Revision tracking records
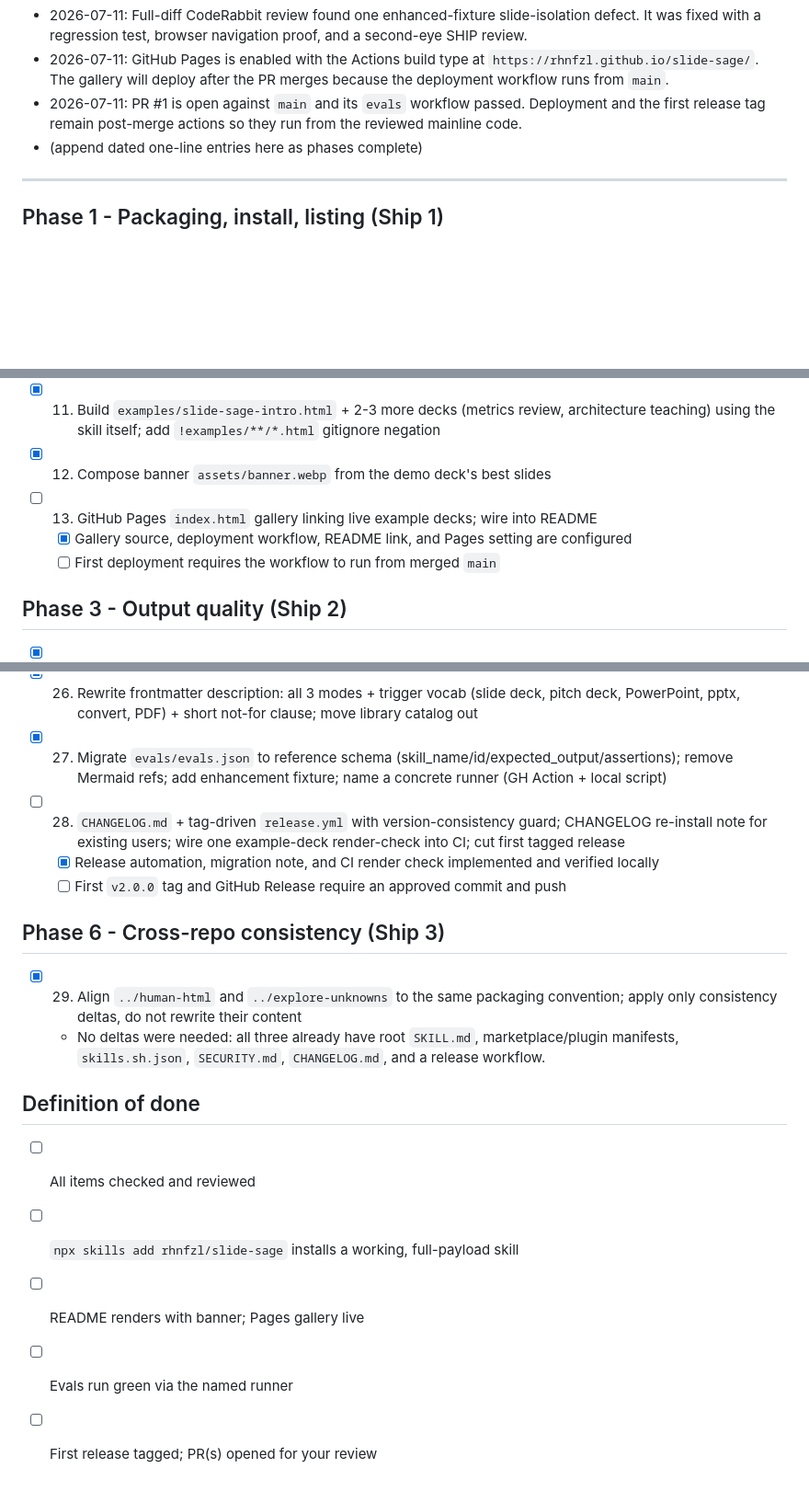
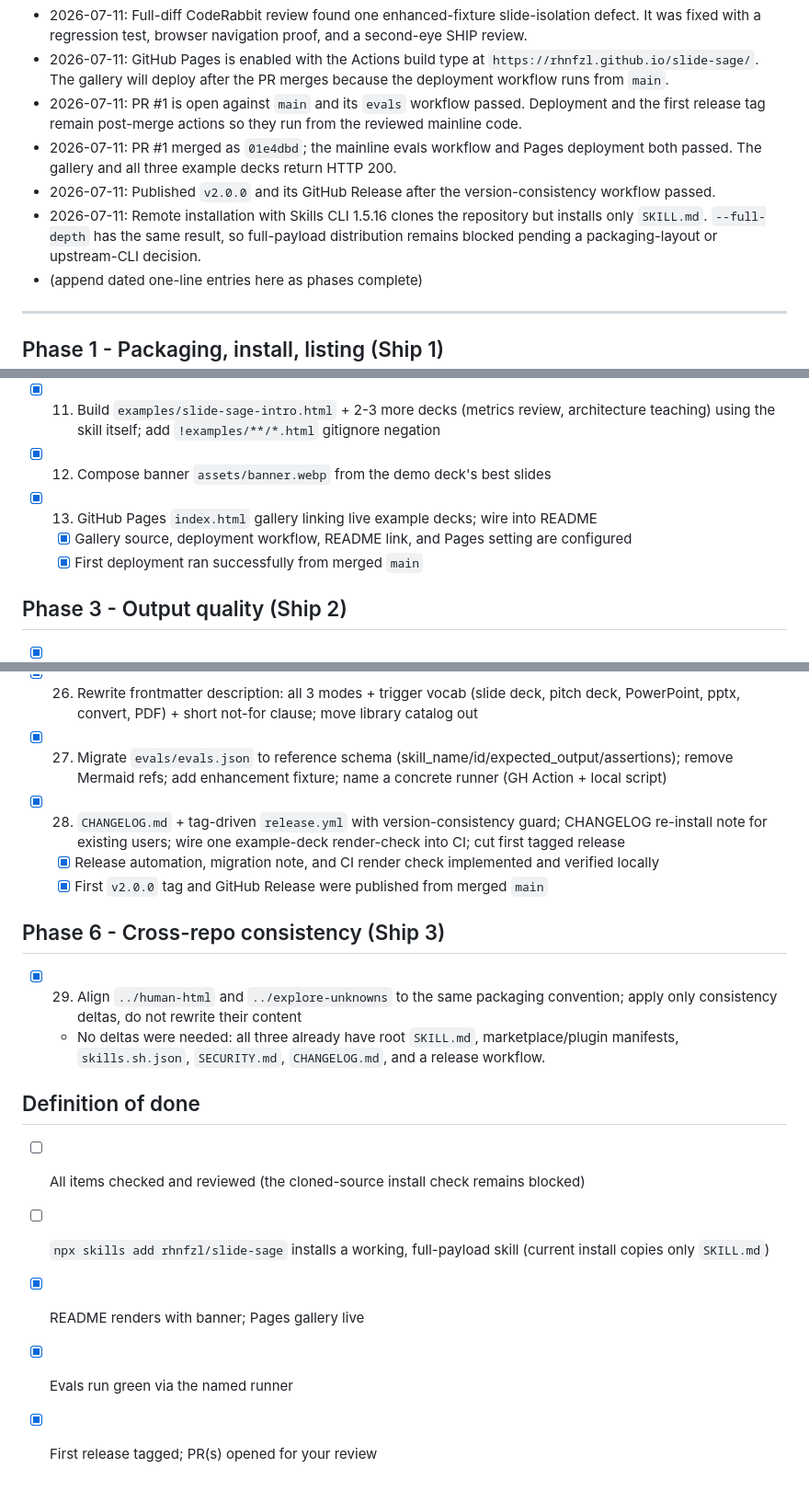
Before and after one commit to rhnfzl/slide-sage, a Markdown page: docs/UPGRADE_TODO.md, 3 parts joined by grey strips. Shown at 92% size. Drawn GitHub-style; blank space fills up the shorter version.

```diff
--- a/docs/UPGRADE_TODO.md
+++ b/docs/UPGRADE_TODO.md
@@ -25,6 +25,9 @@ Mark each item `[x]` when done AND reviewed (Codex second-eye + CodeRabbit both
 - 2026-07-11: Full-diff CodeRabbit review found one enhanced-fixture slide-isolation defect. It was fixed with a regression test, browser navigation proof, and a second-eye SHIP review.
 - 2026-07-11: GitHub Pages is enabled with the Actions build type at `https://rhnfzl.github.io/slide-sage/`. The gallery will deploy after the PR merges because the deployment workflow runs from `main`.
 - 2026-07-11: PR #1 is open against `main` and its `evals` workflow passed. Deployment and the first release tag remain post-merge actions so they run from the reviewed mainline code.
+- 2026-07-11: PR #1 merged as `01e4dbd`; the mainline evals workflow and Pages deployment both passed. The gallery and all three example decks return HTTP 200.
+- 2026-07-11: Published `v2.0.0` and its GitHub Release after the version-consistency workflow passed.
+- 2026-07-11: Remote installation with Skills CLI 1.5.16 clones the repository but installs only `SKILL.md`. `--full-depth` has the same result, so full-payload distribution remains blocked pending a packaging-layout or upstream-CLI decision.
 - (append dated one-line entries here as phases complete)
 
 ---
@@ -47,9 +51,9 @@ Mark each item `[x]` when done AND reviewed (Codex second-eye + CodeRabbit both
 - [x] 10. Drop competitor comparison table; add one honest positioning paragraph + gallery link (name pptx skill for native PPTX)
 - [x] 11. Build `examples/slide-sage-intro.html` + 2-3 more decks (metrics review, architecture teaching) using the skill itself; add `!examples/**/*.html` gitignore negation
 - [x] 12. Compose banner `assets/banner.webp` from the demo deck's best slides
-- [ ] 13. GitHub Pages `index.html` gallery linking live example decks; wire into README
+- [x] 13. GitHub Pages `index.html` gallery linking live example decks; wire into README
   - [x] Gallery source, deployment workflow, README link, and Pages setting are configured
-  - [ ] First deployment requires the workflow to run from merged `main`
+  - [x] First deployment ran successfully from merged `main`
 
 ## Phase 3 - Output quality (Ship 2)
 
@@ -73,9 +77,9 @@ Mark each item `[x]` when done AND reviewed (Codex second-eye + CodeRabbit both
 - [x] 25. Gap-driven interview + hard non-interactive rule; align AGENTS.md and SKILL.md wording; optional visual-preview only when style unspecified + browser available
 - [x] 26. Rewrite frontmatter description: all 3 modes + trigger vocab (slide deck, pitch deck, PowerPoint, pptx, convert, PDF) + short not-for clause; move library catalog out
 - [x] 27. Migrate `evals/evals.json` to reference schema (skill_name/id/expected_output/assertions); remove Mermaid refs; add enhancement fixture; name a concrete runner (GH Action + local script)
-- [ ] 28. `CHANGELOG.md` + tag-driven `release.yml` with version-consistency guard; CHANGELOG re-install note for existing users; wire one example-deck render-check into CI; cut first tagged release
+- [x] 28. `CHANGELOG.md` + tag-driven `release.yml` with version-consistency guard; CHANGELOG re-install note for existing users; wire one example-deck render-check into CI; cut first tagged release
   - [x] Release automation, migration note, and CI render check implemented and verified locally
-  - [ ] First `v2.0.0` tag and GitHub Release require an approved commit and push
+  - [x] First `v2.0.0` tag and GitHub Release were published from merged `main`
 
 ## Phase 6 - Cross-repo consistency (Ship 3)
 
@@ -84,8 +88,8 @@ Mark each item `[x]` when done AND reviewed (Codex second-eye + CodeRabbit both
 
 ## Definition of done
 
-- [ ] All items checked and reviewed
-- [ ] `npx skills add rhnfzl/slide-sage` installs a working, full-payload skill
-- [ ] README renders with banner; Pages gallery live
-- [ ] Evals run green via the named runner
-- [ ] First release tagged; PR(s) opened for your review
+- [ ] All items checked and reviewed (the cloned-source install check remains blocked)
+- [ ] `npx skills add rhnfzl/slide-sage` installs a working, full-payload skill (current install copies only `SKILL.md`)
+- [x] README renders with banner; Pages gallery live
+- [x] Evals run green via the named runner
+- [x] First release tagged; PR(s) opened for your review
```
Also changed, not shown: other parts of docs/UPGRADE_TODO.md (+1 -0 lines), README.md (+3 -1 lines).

...

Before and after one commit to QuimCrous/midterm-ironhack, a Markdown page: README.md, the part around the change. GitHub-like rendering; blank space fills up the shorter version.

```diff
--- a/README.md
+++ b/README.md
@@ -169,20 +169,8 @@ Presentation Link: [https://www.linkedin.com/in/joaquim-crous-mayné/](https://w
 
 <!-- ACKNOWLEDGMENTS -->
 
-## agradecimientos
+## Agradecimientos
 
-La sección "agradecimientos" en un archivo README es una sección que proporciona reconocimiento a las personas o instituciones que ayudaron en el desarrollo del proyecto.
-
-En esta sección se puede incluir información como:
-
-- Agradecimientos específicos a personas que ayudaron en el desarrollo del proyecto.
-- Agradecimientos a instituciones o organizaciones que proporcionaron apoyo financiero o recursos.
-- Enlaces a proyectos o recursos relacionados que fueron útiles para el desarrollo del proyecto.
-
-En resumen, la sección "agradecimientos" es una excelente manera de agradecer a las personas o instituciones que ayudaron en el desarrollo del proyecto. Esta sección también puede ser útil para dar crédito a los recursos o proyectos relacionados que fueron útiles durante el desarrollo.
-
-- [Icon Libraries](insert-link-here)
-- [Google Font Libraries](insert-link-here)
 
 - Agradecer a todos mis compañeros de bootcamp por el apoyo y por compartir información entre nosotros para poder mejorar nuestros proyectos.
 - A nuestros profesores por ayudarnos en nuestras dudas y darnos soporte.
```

...

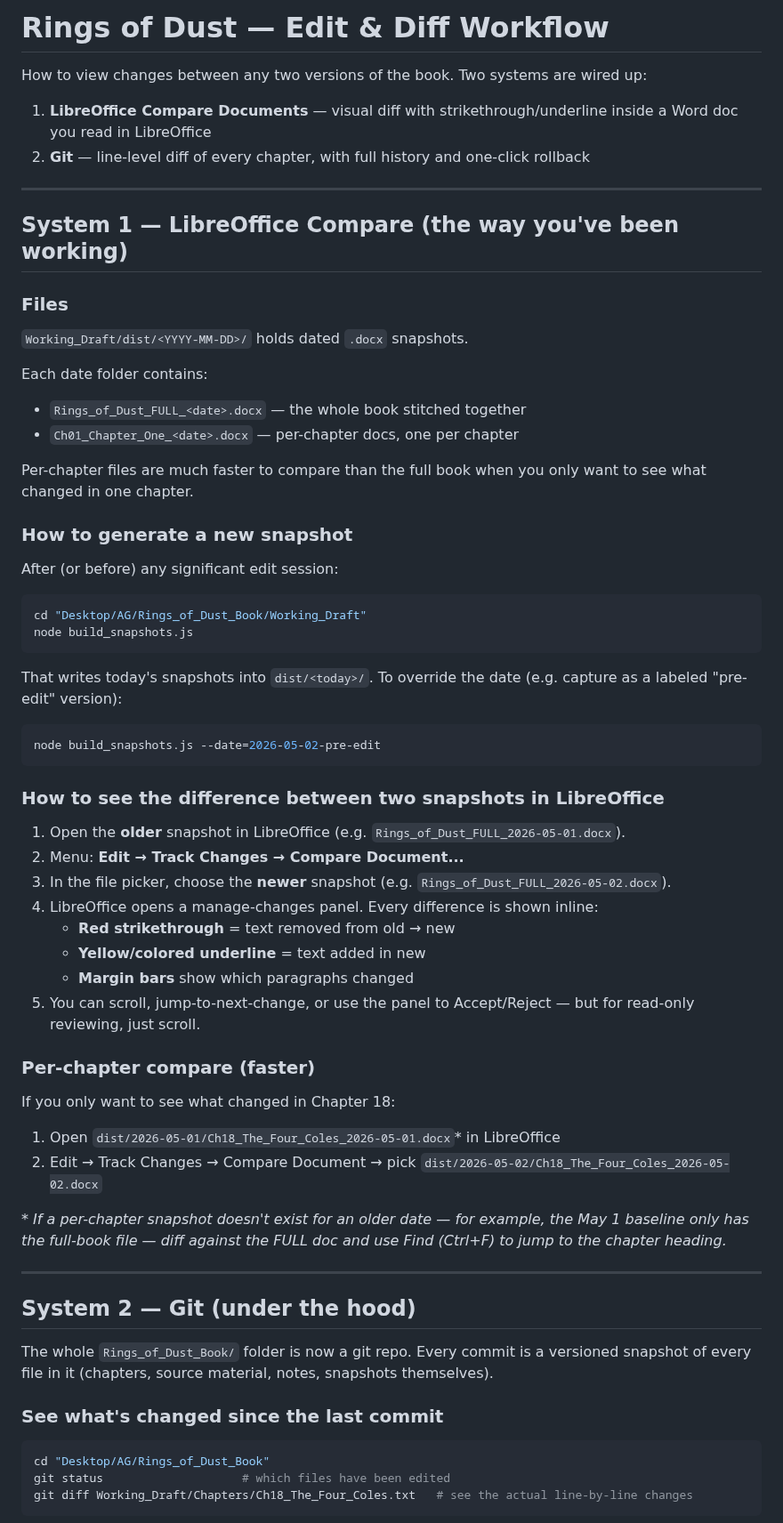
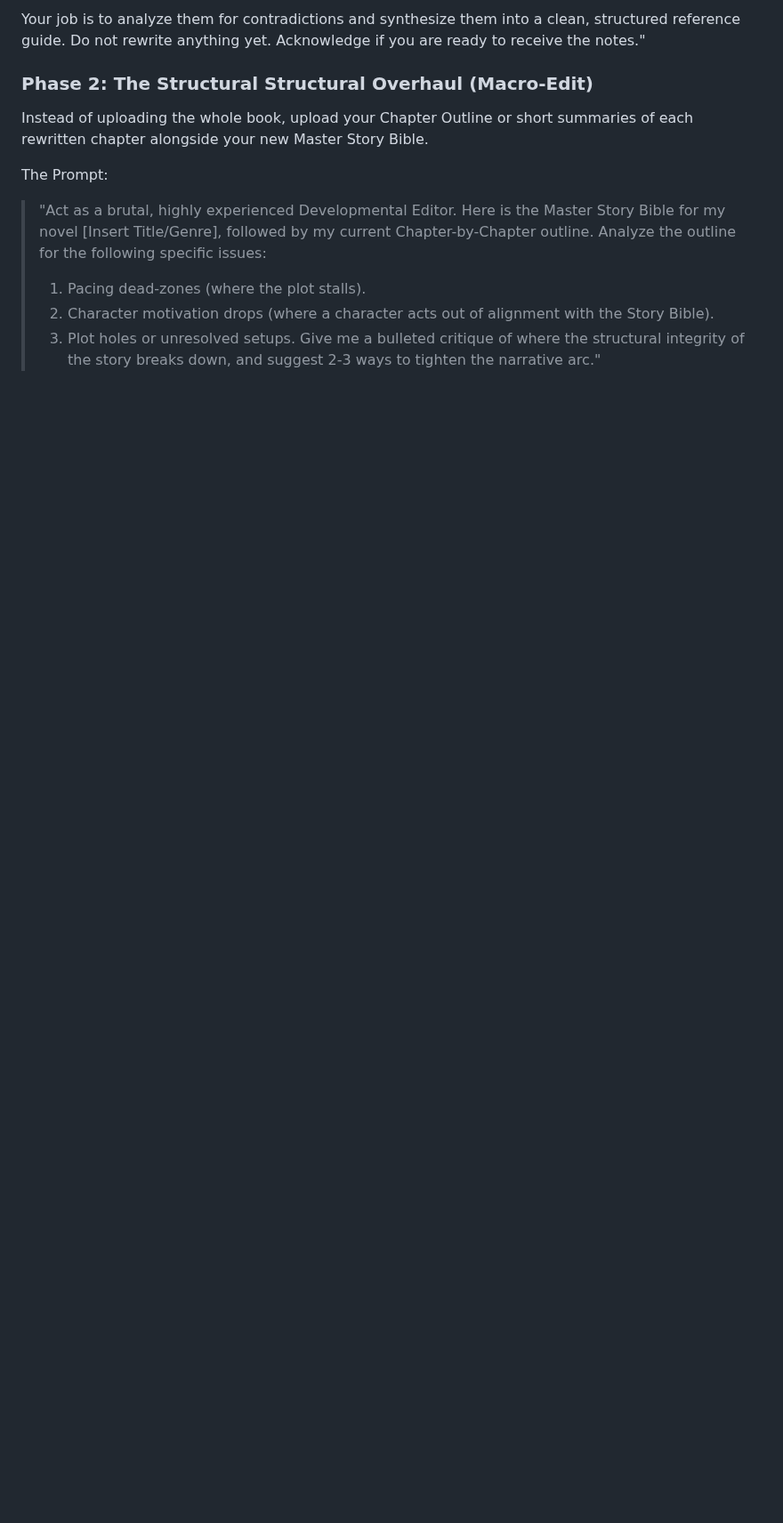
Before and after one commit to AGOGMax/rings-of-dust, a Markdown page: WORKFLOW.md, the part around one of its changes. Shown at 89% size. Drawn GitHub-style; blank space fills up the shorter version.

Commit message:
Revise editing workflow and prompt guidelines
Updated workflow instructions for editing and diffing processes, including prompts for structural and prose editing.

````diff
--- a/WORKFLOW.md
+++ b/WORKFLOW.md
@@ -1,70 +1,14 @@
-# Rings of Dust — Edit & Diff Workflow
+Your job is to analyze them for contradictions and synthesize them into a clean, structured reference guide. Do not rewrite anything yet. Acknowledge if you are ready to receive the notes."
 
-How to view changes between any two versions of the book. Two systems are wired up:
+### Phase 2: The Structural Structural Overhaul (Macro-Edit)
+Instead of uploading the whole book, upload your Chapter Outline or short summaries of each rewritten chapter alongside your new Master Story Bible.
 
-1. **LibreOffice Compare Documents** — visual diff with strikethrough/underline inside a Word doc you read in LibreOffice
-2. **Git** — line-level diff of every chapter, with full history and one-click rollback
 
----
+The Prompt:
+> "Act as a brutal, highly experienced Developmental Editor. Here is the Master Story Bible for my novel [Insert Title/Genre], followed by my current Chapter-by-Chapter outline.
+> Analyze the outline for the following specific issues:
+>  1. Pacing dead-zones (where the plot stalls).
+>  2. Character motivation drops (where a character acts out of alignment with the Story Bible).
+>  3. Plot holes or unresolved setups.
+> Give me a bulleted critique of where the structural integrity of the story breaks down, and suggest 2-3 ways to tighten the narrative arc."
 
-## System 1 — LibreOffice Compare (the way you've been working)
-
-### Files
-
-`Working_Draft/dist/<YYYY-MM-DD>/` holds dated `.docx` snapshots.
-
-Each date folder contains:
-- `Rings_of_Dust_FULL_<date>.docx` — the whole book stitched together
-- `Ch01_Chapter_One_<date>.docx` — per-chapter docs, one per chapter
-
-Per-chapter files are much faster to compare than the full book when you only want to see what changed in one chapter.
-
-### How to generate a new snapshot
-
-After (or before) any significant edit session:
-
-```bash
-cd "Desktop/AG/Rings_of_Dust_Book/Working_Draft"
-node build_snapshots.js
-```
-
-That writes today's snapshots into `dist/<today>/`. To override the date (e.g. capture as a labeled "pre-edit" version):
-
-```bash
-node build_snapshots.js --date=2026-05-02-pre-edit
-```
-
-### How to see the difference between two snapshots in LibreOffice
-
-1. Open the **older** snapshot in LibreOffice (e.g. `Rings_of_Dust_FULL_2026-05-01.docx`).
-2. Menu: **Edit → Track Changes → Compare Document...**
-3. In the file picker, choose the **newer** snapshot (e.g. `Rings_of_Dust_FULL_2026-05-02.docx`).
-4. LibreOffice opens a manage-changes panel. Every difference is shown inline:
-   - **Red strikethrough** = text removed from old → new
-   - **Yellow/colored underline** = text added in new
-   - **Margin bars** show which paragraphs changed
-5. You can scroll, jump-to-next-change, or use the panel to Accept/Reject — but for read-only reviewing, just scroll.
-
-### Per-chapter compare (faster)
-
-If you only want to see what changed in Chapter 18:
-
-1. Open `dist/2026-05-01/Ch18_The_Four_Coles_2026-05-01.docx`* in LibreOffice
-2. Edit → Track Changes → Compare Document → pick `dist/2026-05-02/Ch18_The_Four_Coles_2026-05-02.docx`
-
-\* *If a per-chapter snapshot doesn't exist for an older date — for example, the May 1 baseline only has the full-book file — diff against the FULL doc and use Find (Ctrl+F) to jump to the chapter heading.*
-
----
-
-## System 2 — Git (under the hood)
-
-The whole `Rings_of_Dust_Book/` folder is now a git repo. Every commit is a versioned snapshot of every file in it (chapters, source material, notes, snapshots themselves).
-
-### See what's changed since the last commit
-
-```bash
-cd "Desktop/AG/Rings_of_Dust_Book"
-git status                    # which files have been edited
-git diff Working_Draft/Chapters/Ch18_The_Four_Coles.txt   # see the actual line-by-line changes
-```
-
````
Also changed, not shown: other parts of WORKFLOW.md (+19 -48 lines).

YOUR ASSIGNMENT. Please return all lines above in which the string "docx" is found.

ANSWER BELOW.
-`Working_Draft/dist/<YYYY-MM-DD>/` holds dated `.docx` snapshots.
-- `Rings_of_Dust_FULL_<date>.docx` — the whole book stitched together
-- `Ch01_Chapter_One_<date>.docx` — per-chapter docs, one per chapter
-1. Open the **older** snapshot in LibreOffice (e.g. `Rings_of_Dust_FULL_2026-05-01.docx`).
-3. In the file picker, choose the **newer** snapshot (e.g. `Rings_of_Dust_FULL_2026-05-02.docx`).
-1. Open `dist/2026-05-01/Ch18_The_Four_Coles_2026-05-01.docx`* in LibreOffice
-2. Edit → Track Changes → Compare Document → pick `dist/2026-05-02/Ch18_The_Four_Coles_2026-05-02.docx`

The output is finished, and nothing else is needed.